A report estimated the overall volume of business in what has been called the "agri-Mafia" interests jumped by 30 percent in 2016, compared to 2015's volume. The report, which was presented at Coldiretti's Rome headquarters to anti-Mafia investigators, law enforcement ministers, lawmakers and police officials, calculated the amount of business at 21.8 billion euros ($23 billion), stressing the estimate was likely low.

The bounty of Italy's renowned farm products is so plentiful, each crime syndicate and sometimes even specific clans are specializing in certain items.

"The most notorious clans of organized crime have divvied up the food business, putting their hands on the products that are symbols of ‘made in Italy,'" Coldiretti said.

The Mafia is also subsidizing their industries through slavery.

Supposedly, slavery was abolished centuries ago. But most recent statistics say that in Europe over 1 million people are slaves, victims of human trafficking, sexual exploitation, and forced labour.
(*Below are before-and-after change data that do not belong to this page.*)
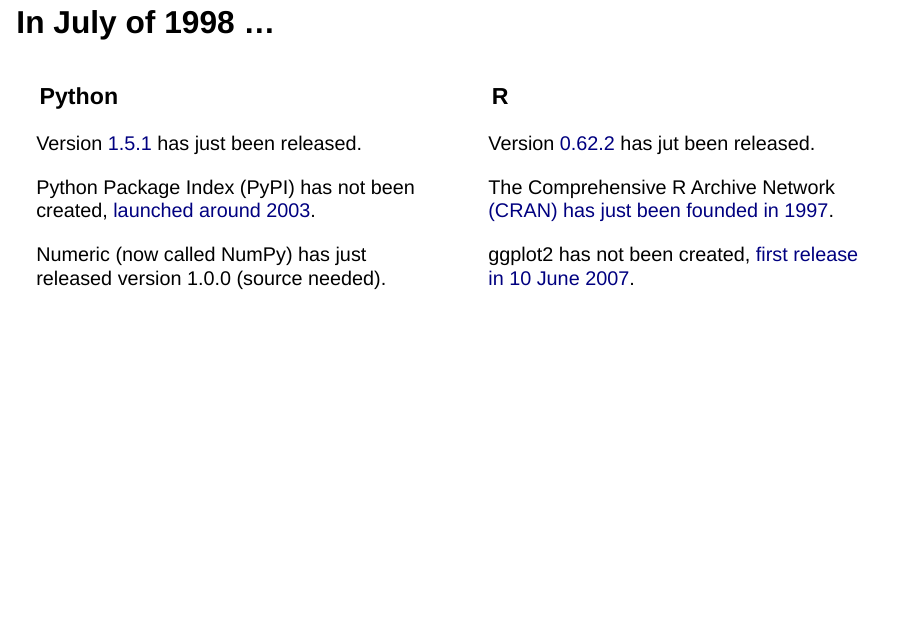
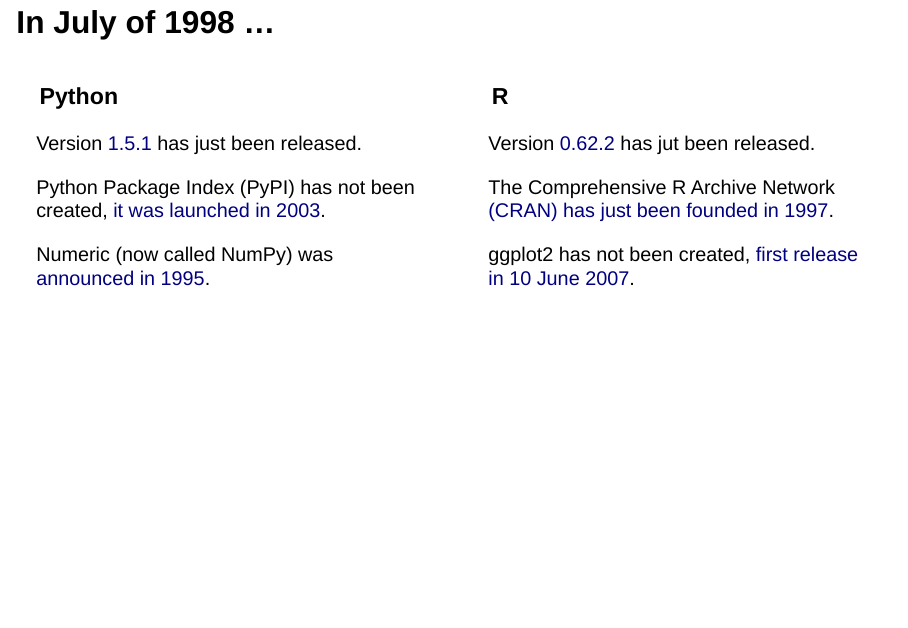
Before and after one commit to rgaiacs/2024-11-13-CarpentryConnect2024, a Quarto document (index.qmd): page 3 of 4. Rendered offline with R 4.5, knitr and Pandoc in place of Quarto, with nearby package versions; drawn as Slidy slides in place of the format the file asks for.

Commit message:
Improve text

```diff
--- a/index.qmd
+++ b/index.qmd
@@ -38,11 +38,11 @@
 
 Version [1.5.1](https://github.com/python/cpython/releases/tag/v1.5.1) has just been released.
 
-Python Package Index (PyPI) has not been created, [launched around 2003](https://en.wikipedia.org/wiki/Python_Package_Index).
+Python Package Index (PyPI) has not been created, [it was launched in 2003](https://en.wikipedia.org/wiki/Python_Package_Index).
 
-Numeric (now called NumPy) has just released version 1.0.0 (source needed).
+Numeric (now called NumPy) was [announced in 1995](http://hugunin.net/papers/hugunin95numpy.html).
 
-<!-- SciPy has not been created, [first release around 2001](https://en.wikipedia.org/wiki/SciPy). -->
+<!-- SciPy has not been created, [first release around 2001](https://arxiv.org/abs/1907.10121). -->
 :::
 
 ::: {.column width="50%"}
```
Italy is one of the European countries, along with Bulgaria, Cyprus, Greece and Romania where modern slavery labour conditions are still in high numbers. The Report "Modern Slavery Index 2017" by the British Study Centre Verisk Maplecroft, highlights the tight relation between increasing immigrants on the European shores and the increasing slavery problem, in particular in primary countries of arrival.

In Italy, migrants are victims of the huge business called "agromafia", short for mafia in the agriculture sector, estimated to have had a revenue of around 14 billion euros in 2013. FLAI-CGIL is the Italian labour union which supervises and protects human rights in working conditions in the agriculture field. Professor Jean-Rene Bilongo, FLAI-CGIL Migrants Affairs National Officer in the interview with WIB, says "Migrants are often victims of exploitative labour in agriculture" and it is not an issue limited to Southern Italy.

The ‘enslaving process', begins even before migrants arrive on the Italian shores. In fact, the organized crime, through local intermediaries in Africa and the Middle East, arranges the journey for thousand euro, a debt that forces them to accept horrid living and working conditions at the time of arrival. Obliged to work in illegal forms to pay back the debt, migrants also get threatened to be exposed to the police their illegal stay in the country, thus facing the repatriation.

The slavery conditions happen all over the country, from tomato and olive plantations in the South to the best wine-producing companies in the North and it is not possible to create a detailed map of slavery in Italy because the phenomenon is "systemic and fluid".

Abuses are part of the day, just recently law Enforcement handcuffed two people in Taranto for severe labour exploitation, explains Professor Bilongo. "35 Romanians workers paid 1,5 euros per hour for seventeen hours a day with no weekly break" and parked in basic rooms with no toilets, he adds. "At any complain, they would be bitterly beaten up".